- Learn to get 'undefended': Scan for what whatever is valid in your partner's complaint and take responsibility to address it. Ask yourself: "What can I learn from this?...what can I do about it?"


In stonewalling, you withdraw or disengage from an interaction with your partner. Rather than confronting the issues, you make evasive maneuvers such as tuning out, turning away or keeping busy. There is reluctance to directly express what you are thinking or feeling. Stonewalling may be an attempt to calm yourself (or the situation) down, but is generally not an effective strategy.

The antidote to stonewalling is to learn to calm yourself down actively and then to re-engage in the conversation.

Antidotes to stonewalling:

- Check for feelings of being emotionally overwhelmed (i.e. emotional flooding).

- Take time out: Tell your partner you need a break from the conflict discussion. You can disengage from the conversation with a phrase such as: "Let's take a break...I'm feeling flooded....Let's leave this for another time when we're calmer".

- Assure your partner that you will return to the conversation when you're both ready. This is not an excuse to permanently avoid dealing with the issue. During your time out, do something soothing or calming like listening to music, reading a magazine or whatever works for you. Try taking several slow, deep breaths.

- Address your fear/s of what will happen if you express your thoughts and feelings directly to your partner.

Need some more antidotes for these problem behaviours? Here are some suggestions:

- Speak respectfully even when angry.

- Validate what your partner is saying: let your partner know what makes sense to you about what they are saying.

- Practise holding your partner in warm regard even when feeling distant or during a fight. Let go of any unhelpful stories that you are making up.

- Always live up to agreements or renegotiate if you can't.

- Make all requests of your partner clear, simple and specific.

- Share compliments, appreciations and praise daily.

- Work on your friendship and building your connection with one another when you're not fighting. The fact is, couples are better at repairing their negative interactions when they basically feel close and connected, and are good friends.

Breaking patterns like this is easier when you are both motivated and committed to change. However, if you and your partner are finding it difficult to replace The Four Horsemen with more loving behaviours, then seeing a couples therapist can help kick-start the use of healthier communication tools and to re-establish intimacy in your relationship.

Couples counselling is however NOT a quick fix. It requires commitment to the therapeutic process and to each other but the hard work eventually pays off!

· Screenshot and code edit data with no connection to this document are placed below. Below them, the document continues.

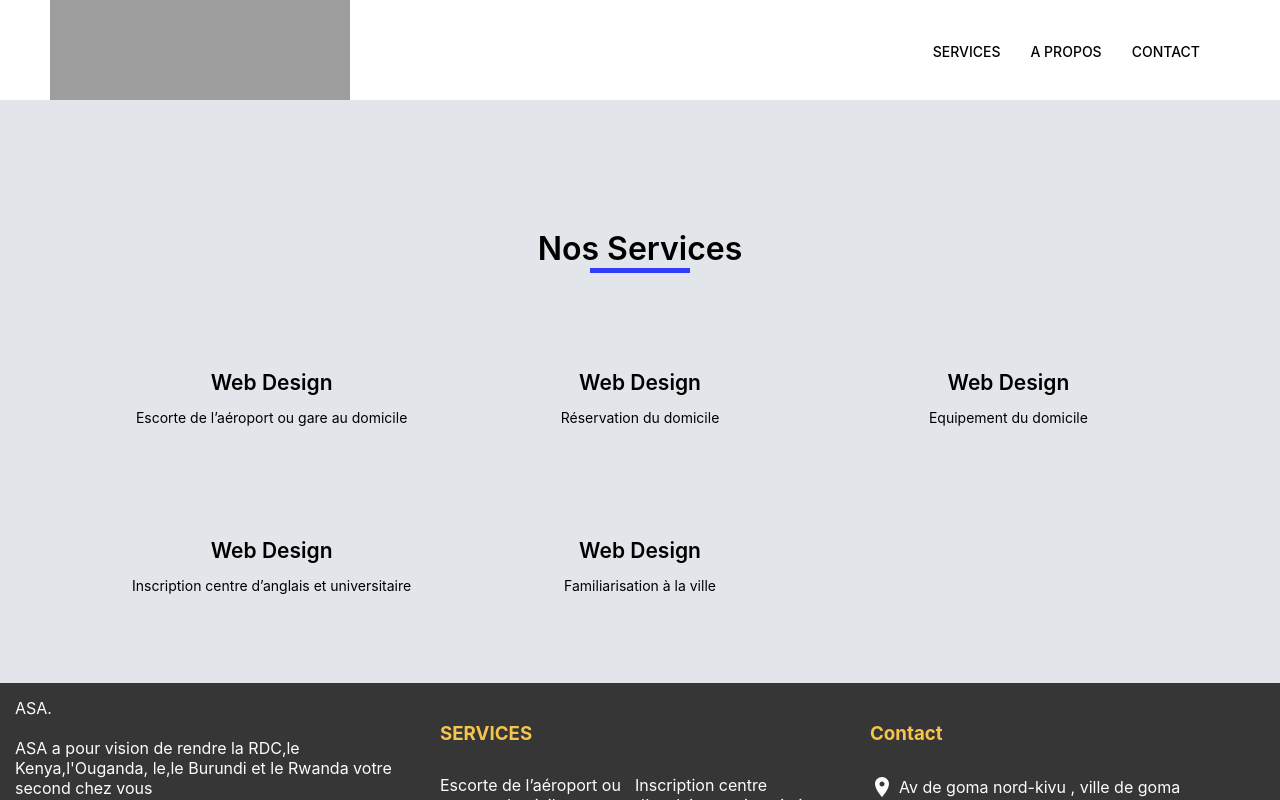
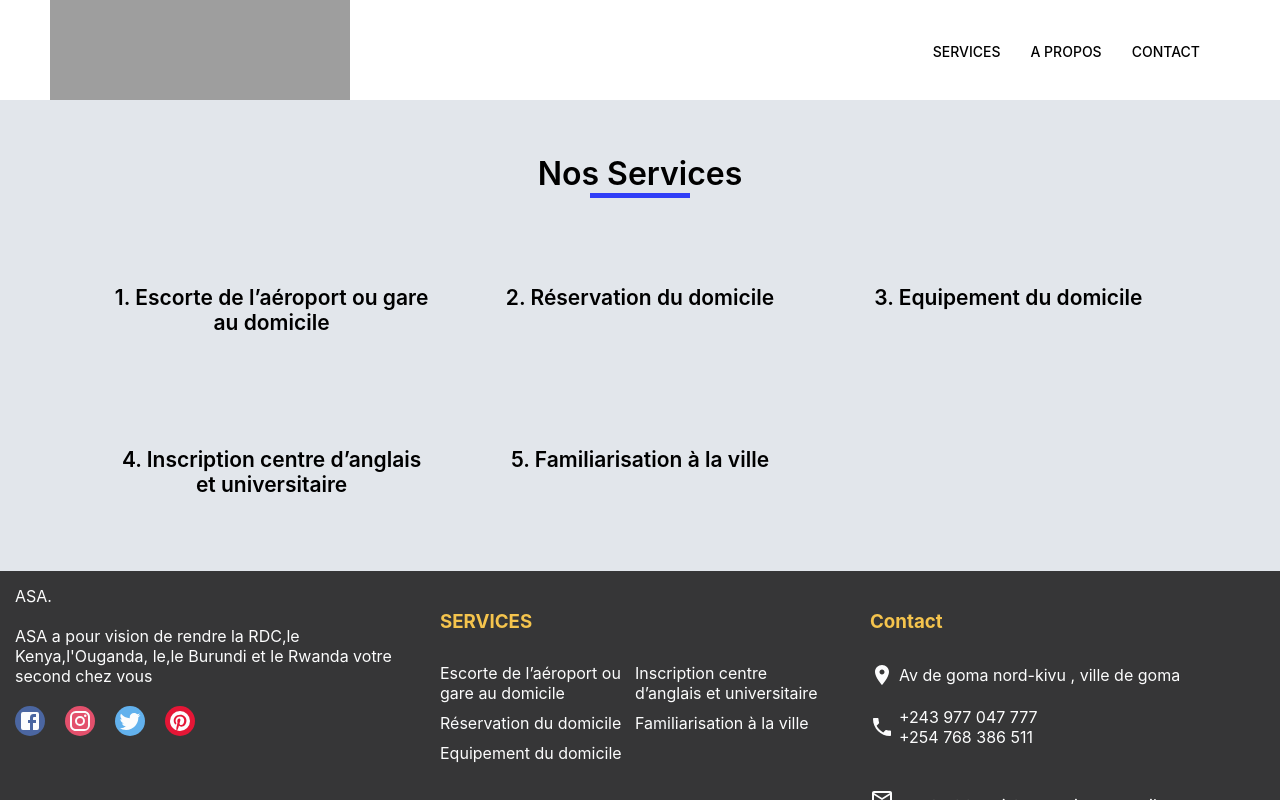
Before and after one commit to javals243/ASA-web, a Next.js app: page /services in a window 1280 px wide. Shown: the top 800 px of the page. Built offline with nearby package versions, Linux system fonts and the light colour scheme; grey boxes are pictures that could not be loaded.

Commit message:
minor update

```diff
--- a/pages/services.js
+++ b/pages/services.js
@@ -6,42 +6,25 @@ function services() {
       <div className={style.container}>
         <h1>Nos Services</h1>
         <div className={style.row}>
-
-            <div className={style.service}>
-
-            <h2>Web Design</h2>
-            <p>
-             Escorte de l’aéroport ou gare au domicile
-            </p>
+          <div className={style.service}>
+            <h2>1.  Escorte de l’aéroport ou gare au domicile</h2>
+            <p></p>
           </div>
-            <div className={style.service}>
-
-            <h2>Web Design</h2>
-            <p>
-            Réservation du domicile
-            </p>
+          <div className={style.service}>
+            <h2>2. Réservation du domicile</h2>
+            <p></p>
           </div>
-            <div className={style.service}>
-
-            <h2>Web Design</h2>
-            <p>
-             Equipement du domicile
-            </p>
+          <div className={style.service}>
+            <h2>3. Equipement du domicile</h2>
+            <p></p>
           </div>
-            <div className={style.service}>
-
-            <h2>Web Design</h2>
-            <p>
-            Inscription centre d’anglais et universitaire
-            </p>
+          <div className={style.service}>
+            <h2>4. Inscription centre d’anglais et universitaire</h2>
+            <p></p>
           </div>
-              <div className={style.service}>
-
-            <h2>Web Design</h2>
-            <p>
-
-Familiarisation à la ville
-            </p>
+          <div className={style.service}>
+            <h2>5. Familiarisation à la ville</h2>
+            <p></p>
           </div>
         </div>
       </div>
--- a/styles/Services.module.css
+++ b/styles/Services.module.css
@@ -1,14 +1,14 @@
 .container {
     width: 100%;
-    height: 100%;
+    height: 50vh;
     padding: 0px 8%;
     margin-bottom: 50px;
 }
 
 .container h1 {
     text-align: center;
-    padding-top: 10%;
-    margin-bottom: 60px;
+    padding-top: 3%;
+    margin-bottom: 50px;
     font-weight: 600;
     position: relative;
 }
```
Also changed, not shown: data.js (+6 -6 lines), pages/contact.jsx (+29 -17 lines), pages/pays/[name].js (+6 -3 lines), styles/About.module.css (+12 -0 lines), styles/Product.module.css (+13 -6 lines).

Here are some resources to get you started:

- Visit Dr John Gottman's website at

- Read Gottman, J. & Silver, N. The Seven Principles For Making Marriage Work. Orion, 1999.